An otherwise fit, healthy woman has died after drinking on an empty stomach
People often say you should never drink on an empty stomach. In most cases, it can make you get drunk quicker and you can wake up with a hangover. But there can sometimes be far more dangerous consequences. This has been highlighted by the news a healthy young woman, has sadly died from drinking on an empty stomach.
Alice Burton Bradford, 27 years old, from Brighton, died in her garden in June, having suffered a rare metabolic reaction. This was caused by consuming alcohol without having something to eat first. Tragically, Miss Bradford did not have a drinking problem and prided herself on keeping fit. She enjoyed running and cycling and even competed in races, sharing her experiences on social media.

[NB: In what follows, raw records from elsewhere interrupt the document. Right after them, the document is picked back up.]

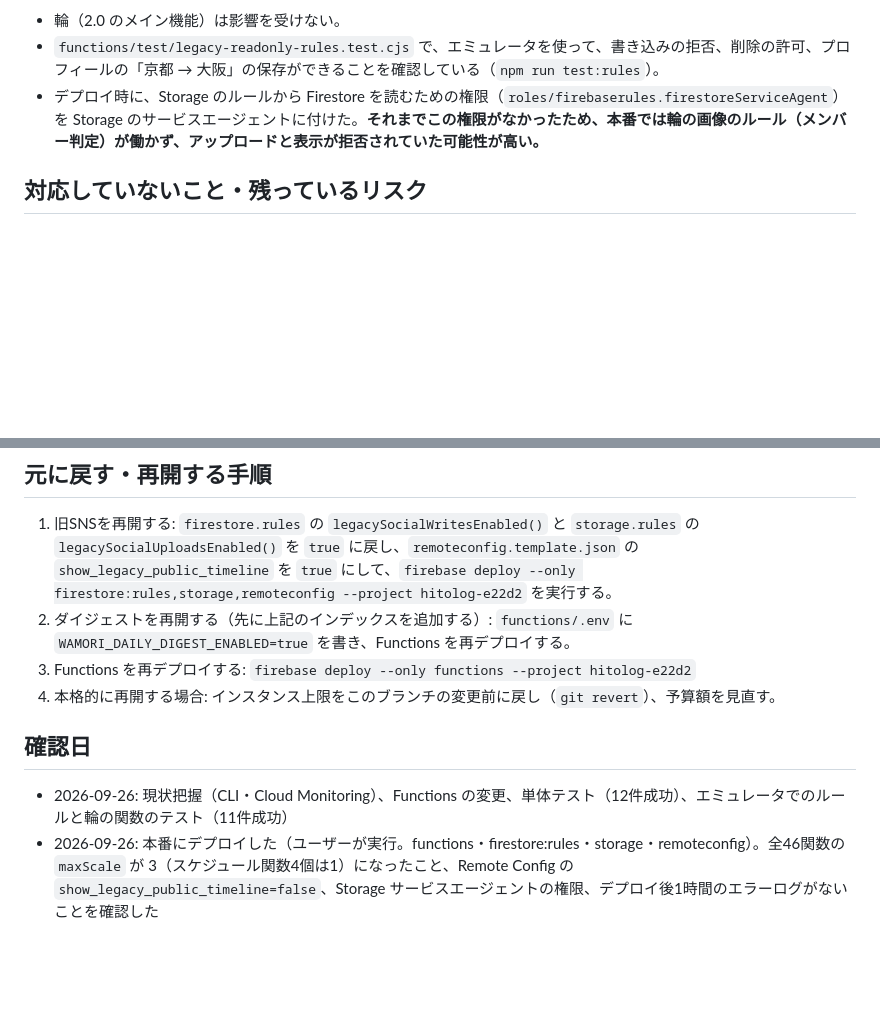
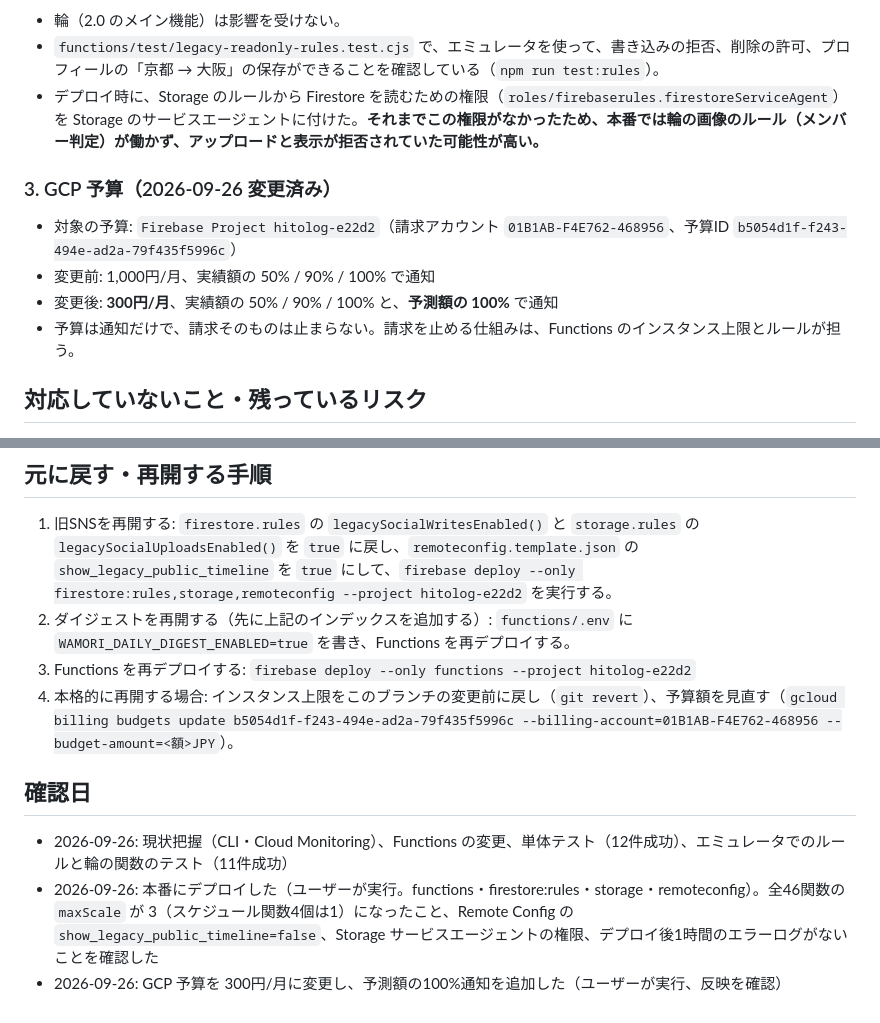
Before and after one commit to YuukiKawabata/HitoLog, a Markdown page: Documentation/COST_SAFE_MODE.md, 2 parts joined by grey strips. GitHub-like rendering; blank space fills up the shorter version.

Commit message:
Record HitoLog budget change
Co-Authored-By: Claude Opus 5.5 <noreply@anthropic.com>

```diff
--- a/Documentation/COST_SAFE_MODE.md
+++ b/Documentation/COST_SAFE_MODE.md
@@ -57,6 +57,13 @@ Wamori（旧 HitoLog、App ID 6772677155）は App Store に公開したまま
 - `functions/test/legacy-readonly-rules.test.cjs` で、エミュレータを使って、書き込みの拒否、削除の許可、プロフィールの「京都 → 大阪」の保存ができることを確認している（`npm run test:rules`）。
 - デプロイ時に、Storage のルールから Firestore を読むための権限（`roles/firebaserules.firestoreServiceAgent`）を Storage のサービスエージェントに付けた。**それまでこの権限がなかったため、本番では輪の画像のルール（メンバー判定）が働かず、アップロードと表示が拒否されていた可能性が高い。**
 
+### 3. GCP 予算（2026-09-26 変更済み）
+
+- 対象の予算: `Firebase Project hitolog-e22d2`（請求アカウント `01B1AB-F4E762-468956`、予算ID `b5054d1f-f243-494e-ad2a-79f435f5996c`）
+- 変更前: 1,000円/月、実績額の 50% / 90% / 100% で通知
+- 変更後: **300円/月**、実績額の 50% / 90% / 100% と、**予測額の 100%** で通知
+- 予算は通知だけで、請求そのものは止まらない。請求を止める仕組みは、Functions のインスタンス上限とルールが担う。
+
 ## 対応していないこと・残っているリスク
 
 - **ダイジェストのインデックス**: `sendDailyDigest` は少なくとも 2026-09-17 から毎日「インデックスが必要」というエラーで失敗していた（通知は送られていなかった）。再開する場合は、先に `notifications` の複合インデックス（`isRead` と `createdAt`）を `firestore.indexes.json` に追加する。
@@ -71,9 +78,10 @@ Wamori（旧 HitoLog、App ID 6772677155）は App Store に公開したまま
 1. 旧SNSを再開する: `firestore.rules` の `legacySocialWritesEnabled()` と `storage.rules` の `legacySocialUploadsEnabled()` を `true` に戻し、`remoteconfig.template.json` の `show_legacy_public_timeline` を `true` にして、`firebase deploy --only firestore:rules,storage,remoteconfig --project hitolog-e22d2` を実行する。
 1. ダイジェストを再開する（先に上記のインデックスを追加する）: `functions/.env` に `WAMORI_DAILY_DIGEST_ENABLED=true` を書き、Functions を再デプロイする。
 2. Functions を再デプロイする: `firebase deploy --only functions --project hitolog-e22d2`
-3. 本格的に再開する場合: インスタンス上限をこのブランチの変更前に戻し（`git revert`）、予算額を見直す。
+3. 本格的に再開する場合: インスタンス上限をこのブランチの変更前に戻し（`git revert`）、予算額を見直す（`gcloud billing budgets update b5054d1f-f243-494e-ad2a-79f435f5996c --billing-account=01B1AB-F4E762-468956 --budget-amount=<額>JPY`）。
 
 ## 確認日
 
 - 2026-09-26: 現状把握（CLI・Cloud Monitoring）、Functions の変更、単体テスト（12件成功）、エミュレータでのルールと輪の関数のテスト（11件成功）
 - 2026-09-26: 本番にデプロイした（ユーザーが実行。functions・firestore:rules・storage・remoteconfig）。全46関数の `maxScale` が 3（スケジュール関数4個は1）になったこと、Remote Config の `show_legacy_public_timeline=false`、Storage サービスエージェントの権限、デプロイ後1時間のエラーログがないことを確認した
+- 2026-09-26: GCP 予算を 300円/月に変更し、予測額の100%通知を追加した（ユーザーが実行、反映を確認）
```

Miss Bradford, who previously worked in a bar, was called a health fanatic by friends and was good fun, loved music, going to festivals and appreciated the natural world.
No drinking problem

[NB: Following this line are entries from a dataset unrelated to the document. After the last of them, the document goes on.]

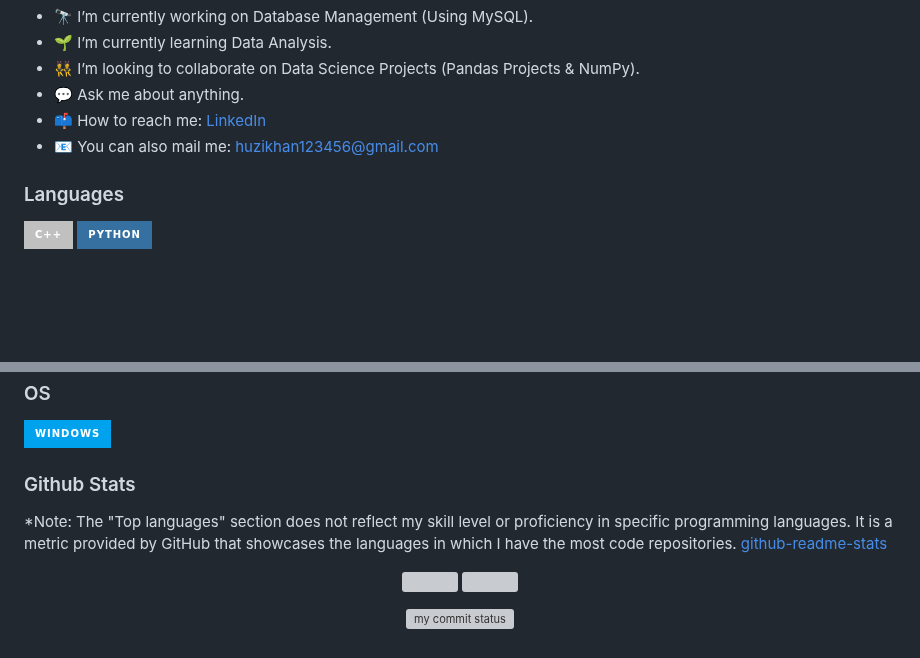
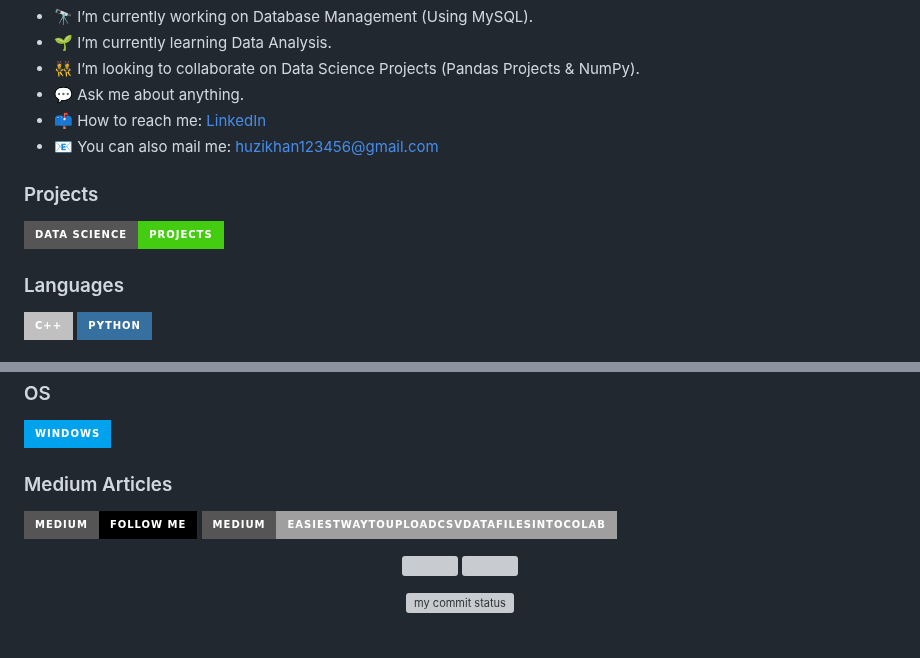
Before and after one commit to Zaifh6/zaifh6, a Markdown page: README.md, 2 parts joined by grey strips. Drawn GitHub-style; badges without logos; blank space fills up the shorter version; grey boxes are pictures that could not be loaded.

```diff
--- a/README.md
+++ b/README.md
@@ -30,6 +30,10 @@ Hi There!!. My name is Muhammad Huzaifa and i am a data analyst with a passion f
 - 📫 How to reach me: [LinkedIn](https://www.linkedin.com/in/muhammad-huzaifa-327656233/)
 - 📧 You can also mail me: huzikhan123456@gmail.com
 
+
+### Projects
+![Data Science Projects](https://img.shields.io/badge/Data%20Science-Projects-brightgreen?style=for-the-badge&logo=datacamp)
+
 ### Languages
 ![C++](https://img.shields.io/badge/C++-blue?style=for-the-badge&logo=C%2B%2B&logoColor=white&labelColor=grey&color=silver)
 ![Python](https://img.shields.io/badge/python-3670A0?style=for-the-badge&logo=python&logoColor=ffdd54)
@@ -49,9 +53,9 @@ Hi There!!. My name is Muhammad Huzaifa and i am a data analyst with a passion f
 ### OS
 ![Windows](https://img.shields.io/badge/Windows-00a2ed?style=for-the-badge&logo=Windows&logoColor=white)
 
-### Github Stats
-
-*Note: The "Top languages" section does not reflect my skill level or proficiency in specific programming languages. It is a metric provided by GitHub that showcases the languages in which I have the most code repositories. [github-readme-stats](https://github.com/Zaifh6/github-readme-stats)
+### Medium Articles
+![Medium](https://img.shields.io/badge/Medium-Follow%20Me-black?style=for-the-badge&logo=medium)
+![Medium](https://img.shields.io/badge/Medium-EasiestWayToUploadCSVDataFilesIntoColab-<COLOR>?style=for-the-badge&logo=medium)
 
 <p align="center">
 <a href="https://github.com/emshaheer1">
```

An athlete in the prime of her life, her friends maintain she did not have a drinking problem. So, how could she have died just because she had something to drink without eating?

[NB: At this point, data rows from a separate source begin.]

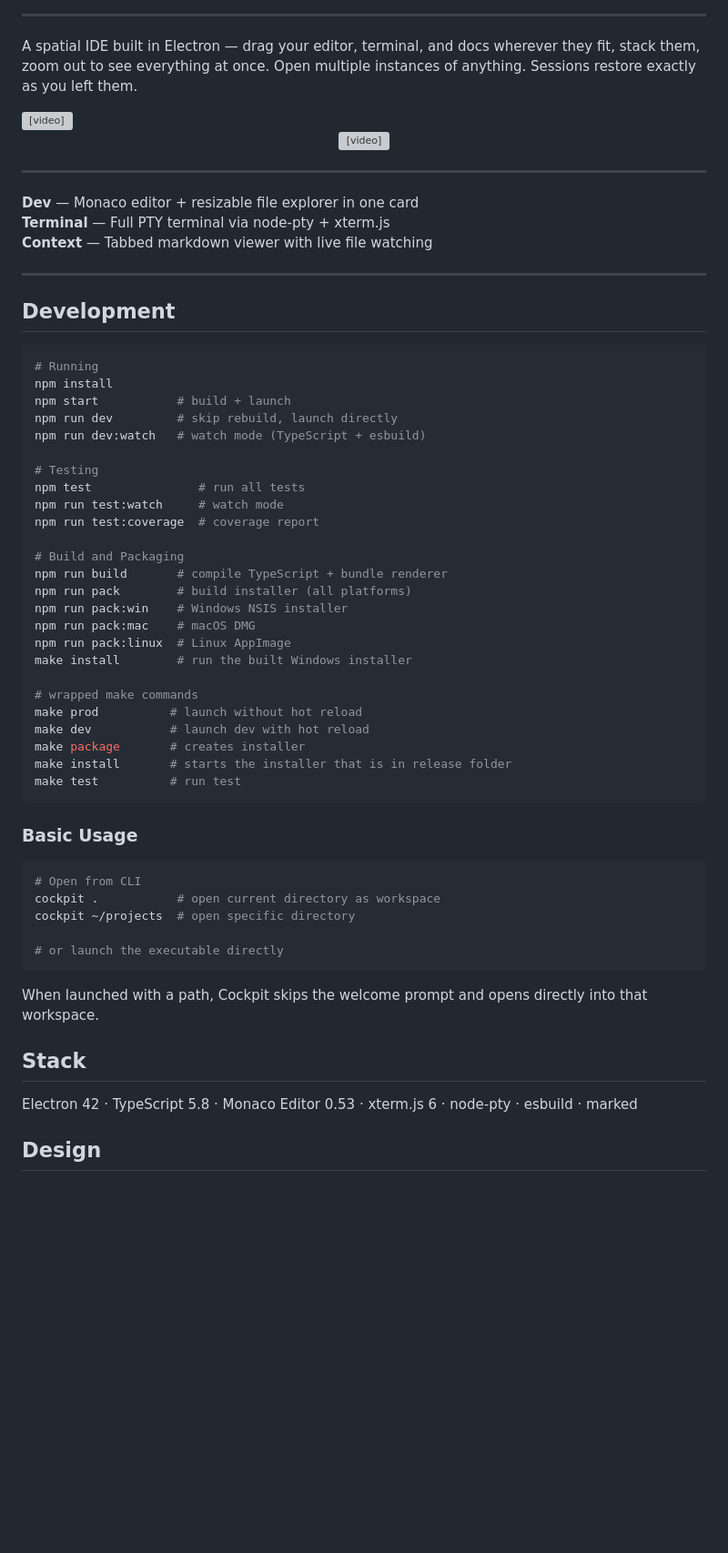
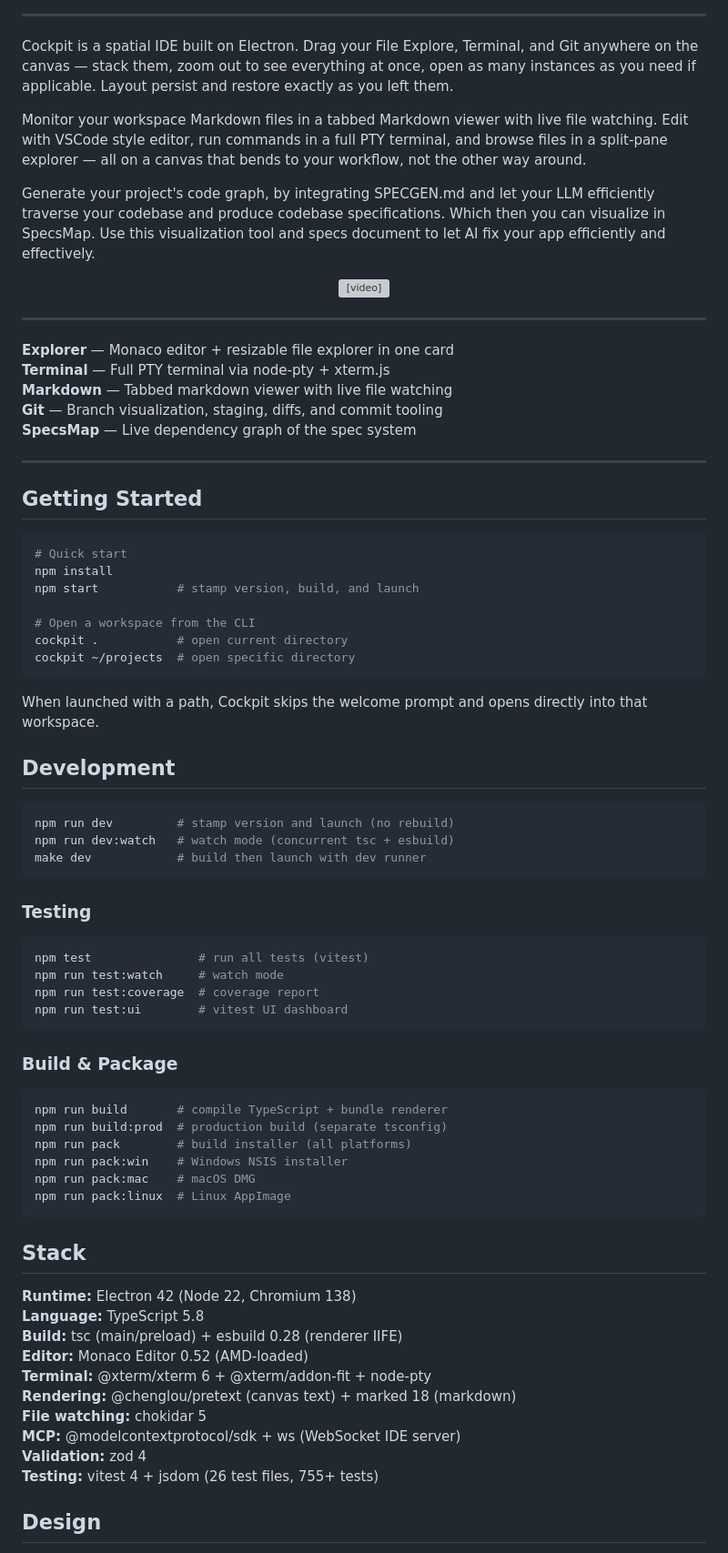
Before and after one commit to mrkprdo/cockpit-ide, a Markdown page: README.md, the part around one of its changes. Shown at 91% size. GitHub-like rendering; blank space fills up the shorter version; grey boxes are pictures that could not be loaded.

Commit message:
docs: revise README as official product, add demo video

````diff
--- a/README.md
+++ b/README.md
@@ -14,11 +16,11 @@
 
 ---
 
-A spatial IDE built in Electron — drag your editor, terminal, and docs wherever they fit, stack them, zoom out to see everything at once. Open multiple instances of anything. Sessions restore exactly as you left them.
+Cockpit is a spatial IDE built on Electron. Drag your File Explore, Terminal, and Git anywhere on the canvas — stack them, zoom out to see everything at once, open as many instances as you need if applicable. Layout persist and restore exactly as you left them.
 
-<video controls width="100%" src="assets/cockpit-ide-demo.mp4">
-  Your browser does not support the video tag.
-</video>
+Monitor your workspace Markdown files in a tabbed Markdown viewer with live file watching. Edit with VSCode style editor, run commands in a full PTY terminal, and browse files in a split-pane explorer — all on a canvas that bends to your workflow, not the other way around.
+
+Generate your project's code graph, by integrating SPECGEN.md and let your LLM efficiently traverse your codebase and produce codebase specifications. Which then you can visualize in SpecsMap. Use this visualization tool and specs document to let AI fix your app efficiently and effectively.
 
 <p align="center" width="100%">
 <video src="https://github.com/user-attachments/assets/6c921410-5c9a-4df5-b0e1-c2cf3da64271" width="80%" controls></video>
@@ -26,57 +28,68 @@ A spatial IDE built in Electron — drag your editor, terminal, and docs whereve
 
 ---
 
-**Dev** — Monaco editor + resizable file explorer in one card
+**Explorer** — Monaco editor + resizable file explorer in one card
 **Terminal** — Full PTY terminal via node-pty + xterm.js
-**Context** — Tabbed markdown viewer with live file watching
+**Markdown** — Tabbed markdown viewer with live file watching
+**Git** — Branch visualization, staging, diffs, and commit tooling
+**SpecsMap** — Live dependency graph of the spec system
 
 ---
+
+## Getting Started
+
+```bash
+# Quick start
+npm install
+npm start           # stamp version, build, and launch
+
+# Open a workspace from the CLI
+cockpit .           # open current directory
+cockpit ~/projects  # open specific directory
+```
+
+When launched with a path, Cockpit skips the welcome prompt and opens directly into that workspace.
 
 ## Development
 
 ```bash
-# Running
-npm install
-npm start           # build + launch
-npm run dev         # skip rebuild, launch directly
-npm run dev:watch   # watch mode (TypeScript + esbuild)
+npm run dev         # stamp version and launch (no rebuild)
+npm run dev:watch   # watch mode (concurrent tsc + esbuild)
+make dev            # build then launch with dev runner
+```
 
-# Testing
-npm test               # run all tests
+### Testing
+
+```bash
+npm test               # run all tests (vitest)
 npm run test:watch     # watch mode
 npm run test:coverage  # coverage report
+npm run test:ui        # vitest UI dashboard
+```
 
-# Build and Packaging
+### Build & Package
+
+```bash
 npm run build       # compile TypeScript + bundle renderer
+npm run build:prod  # production build (separate tsconfig)
 npm run pack        # build installer (all platforms)
 npm run pack:win    # Windows NSIS installer
 npm run pack:mac    # macOS DMG
 npm run pack:linux  # Linux AppImage
-make install        # run the built Windows installer
-
-# wrapped make commands
-make prod          # launch without hot reload
-make dev           # launch dev with hot reload
-make package       # creates installer
-make install       # starts the installer that is in release folder
-make test          # run test
 ```
-
-### Basic Usage
-
-```bash
-# Open from CLI
-cockpit .           # open current directory as workspace
-cockpit ~/projects  # open specific directory
-
-# or launch the executable directly
-```
-
-When launched with a path, Cockpit skips the welcome prompt and opens directly into that workspace.
 
 ## Stack
 
-Electron 42 · TypeScript 5.8 · Monaco Editor 0.53 · xterm.js 6 · node-pty · esbuild · marked
+**Runtime:** Electron 42 (Node 22, Chromium 138)
+**Language:** TypeScript 5.8
+**Build:** tsc (main/preload) + esbuild 0.28 (renderer IIFE)
+**Editor:** Monaco Editor 0.52 (AMD-loaded)
+**Terminal:** @xterm/xterm 6 + @xterm/addon-fit + node-pty
+**Rendering:** @chenglou/pretext (canvas text) + marked 18 (markdown)
+**File watching:** chokidar 5
+**MCP:** @modelcontextprotocol/sdk + ws (WebSocket IDE server)
+**Validation:** zod 4
+**Testing:** vitest 4 + jsdom (26 test files, 755+ tests)
 
 ## Design
 
````
Also changed, not shown: other parts of README.md (+7 -7 lines).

An inquest into her death is due to be carried out in due course, but, unfortunately, due to coronavirus restrictions, only a limited number were able to attend the funeral. Therefore, a close friend has set up a crowdfunding page to put up a bench in her memory.
Alcoholic metabolic condition
Miss Bradford’s heart-breaking death has led to calls for increased awareness of alcoholic ketoacidosis, a metabolic complication which many in the public may not have even heard of.
You can suffer from Ketoacidosis if you eat something which turns to acid while being digested. However, you could experience Alcoholic ketoacidosis if consuming large amounts, either from binge drinking or when struggling with an addiction.
Drinki ng can cause your body to stop creating insulin, preventing it from using glucose for energy. This means the body must burn fat to create something known as ketone bodies. The higher rate of fat you burn up, the greater number of ketone bodies travel through the bloodstream, and if you have large quantities of ketones in your blood, it can bring about ketoacidosis. This can potentially result in a wide range of symptoms; from restricted movement, nausea to abdominal pain and vomiting. It is possible to treat less severe cases with nutrients and vitamins, but it is not unheard of for the condition to be hazardous to your health or even fatal.
Unfortunately, in Miss Bradford’s case, drinking on an empty stomach brought on a case of alcoholic ketoacidosis, which cost her life. A sad, timely reminder of how, on exceedingly rare occasions, there can be tragic, unforeseen consequences to consuming alcohol. Perhaps this should give us all pause to think.
Source: Daily Mail